2 tbsp red wine vinegar
1 tsp sugar
1 tsp salt
1/2 tsp ground black pepper
3 tbsp red wine vinegar
5 dried red chili peppers
8 cloves garlic
1 tsp fresh ginger, grated
2 tsp coriander seeds or 1 1/2 tsp ground coriander
1 tsp turmeric
1 tsp cumin seeds or 3/4 tsp ground cumin
2” cinnamon stick or 3/4 tsp cinnamon
1 tsp mustard seeds or 3/4 tsp ground mustard
1/4 tsp cardamom pods or 1/8 tsp ground cardamom
1/4 tsp peppercorns or ground pepper
4 whole cloves or a large pinch of ground cloves
If using whole spices, bloom the spices in 2 tbsp olive oil over medium heat for 3-4 minutes, until fragrant but not browned. Transfer whole spices to a food processor and blend until very fine, or crush into a fine paste using a mortar and pestle. Combine spices and remaining ingredients for marinade, along with stew meat, into a large Ziploc bag. Refrigerate for at least 4 hours, or up to 24 hours.

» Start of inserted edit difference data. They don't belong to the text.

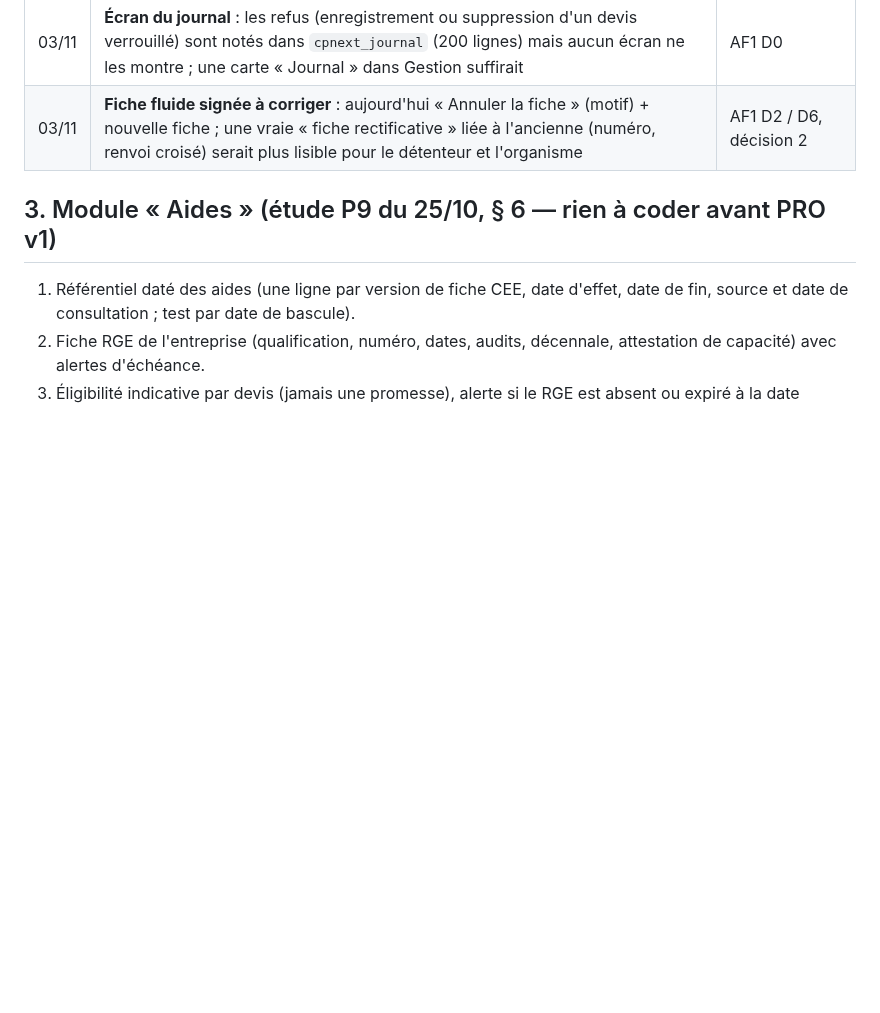
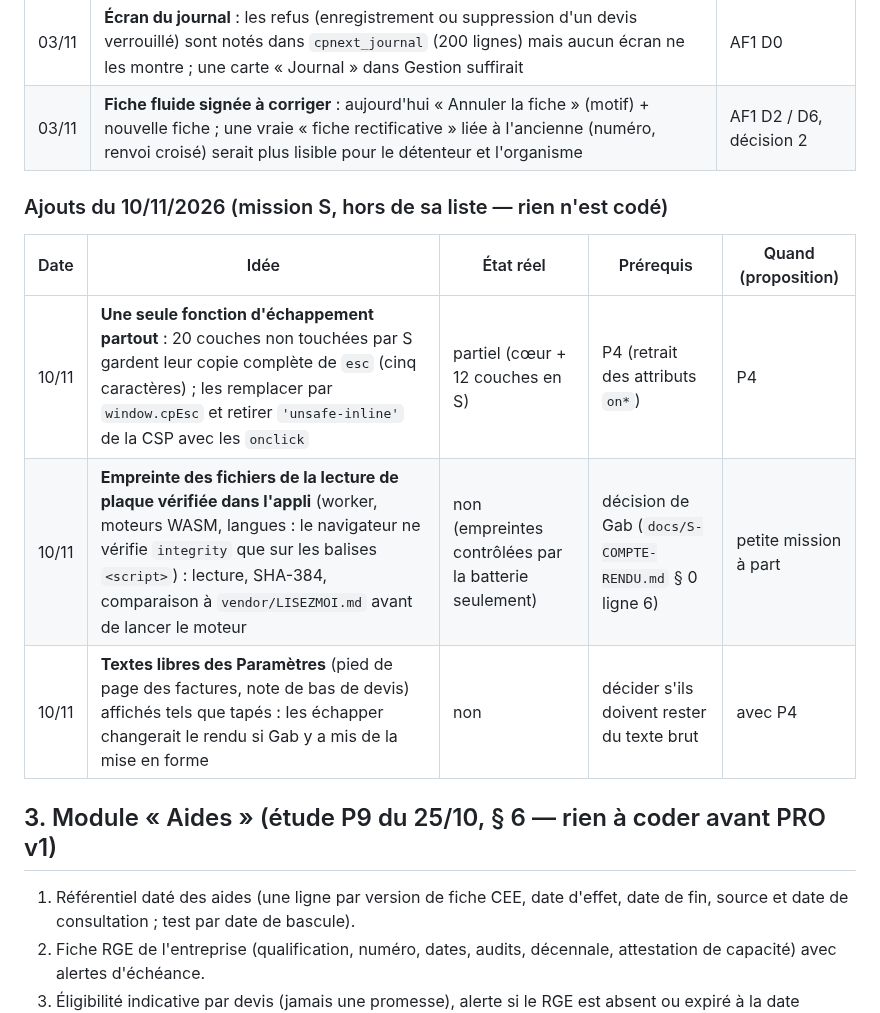
Before and after one commit to gablry8/cp-gl2607, a Markdown page: docs/APRES-PRO-V1.md, the part around the change. Rendered like a GitHub page; blank space fills up the shorter version.

```diff
--- a/docs/APRES-PRO-V1.md
+++ b/docs/APRES-PRO-V1.md
@@ -61,6 +61,13 @@
 | 03/11 | **Écran du journal** : les refus (enregistrement ou suppression d'un devis verrouillé) sont notés dans `cpnext_journal` (200 lignes) mais aucun écran ne les montre ; une carte « Journal » dans Gestion suffirait | AF1 D0 |
 | 03/11 | **Fiche fluide signée à corriger** : aujourd'hui « Annuler la fiche » (motif) + nouvelle fiche ; une vraie « fiche rectificative » liée à l'ancienne (numéro, renvoi croisé) serait plus lisible pour le détenteur et l'organisme | AF1 D2 / D6, décision 2 |
 
+### Ajouts du 10/11/2026 (mission S, hors de sa liste — rien n'est codé)
+| Date | Idée | État réel | Prérequis | Quand (proposition) |
+|---|---|---|---|---|
+| 10/11 | **Une seule fonction d'échappement partout** : 20 couches non touchées par S gardent leur copie complète de `esc` (cinq caractères) ; les remplacer par `window.cpEsc` et retirer `'unsafe-inline'` de la CSP avec les `onclick` | partiel (cœur + 12 couches en S) | P4 (retrait des attributs `on*`) | P4 |
+| 10/11 | **Empreinte des fichiers de la lecture de plaque vérifiée dans l'appli** (worker, moteurs WASM, langues : le navigateur ne vérifie `integrity` que sur les balises `<script>`) : lecture, SHA-384, comparaison à `vendor/LISEZMOI.md` avant de lancer le moteur | non (empreintes contrôlées par la batterie seulement) | décision de Gab (`docs/S-COMPTE-RENDU.md` § 0 ligne 6) | petite mission à part |
+| 10/11 | **Textes libres des Paramètres** (pied de page des factures, note de bas de devis) affichés tels que tapés : les échapper changerait le rendu si Gab y a mis de la mise en forme | non | décider s'ils doivent rester du texte brut | avec P4 |
+
 ## 3. Module « Aides » (étude P9 du 25/10, § 6 — rien à coder avant PRO v1)
 
 1. Référentiel daté des aides (une ligne par version de fiche CEE, date d'effet, date de fin, source et date de consultation ; test par date de bascule).
```
Also changed, not shown: docs/FILE-DES-MISSIONS.md (+7 -6 lines), docs/S-COMPTE-RENDU.md (added, +142 -0 lines).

Heat olive oil in a large pan over medium heat. Once oil begins to shimmer, add onion and sweat until translucent, about 3 minutes. Add marinated beef, salt, and pepper, and cook an additional 15 minutes, or until browned on all sides. Finally, add remaining ingredients and heat to a boil. Reduce heat to a simmer, and continue to cook until meat is tender, another 30 minutes. Stir vindaloo occasionally and add additional broth, as necessary, to maintain desired sauce viscosity.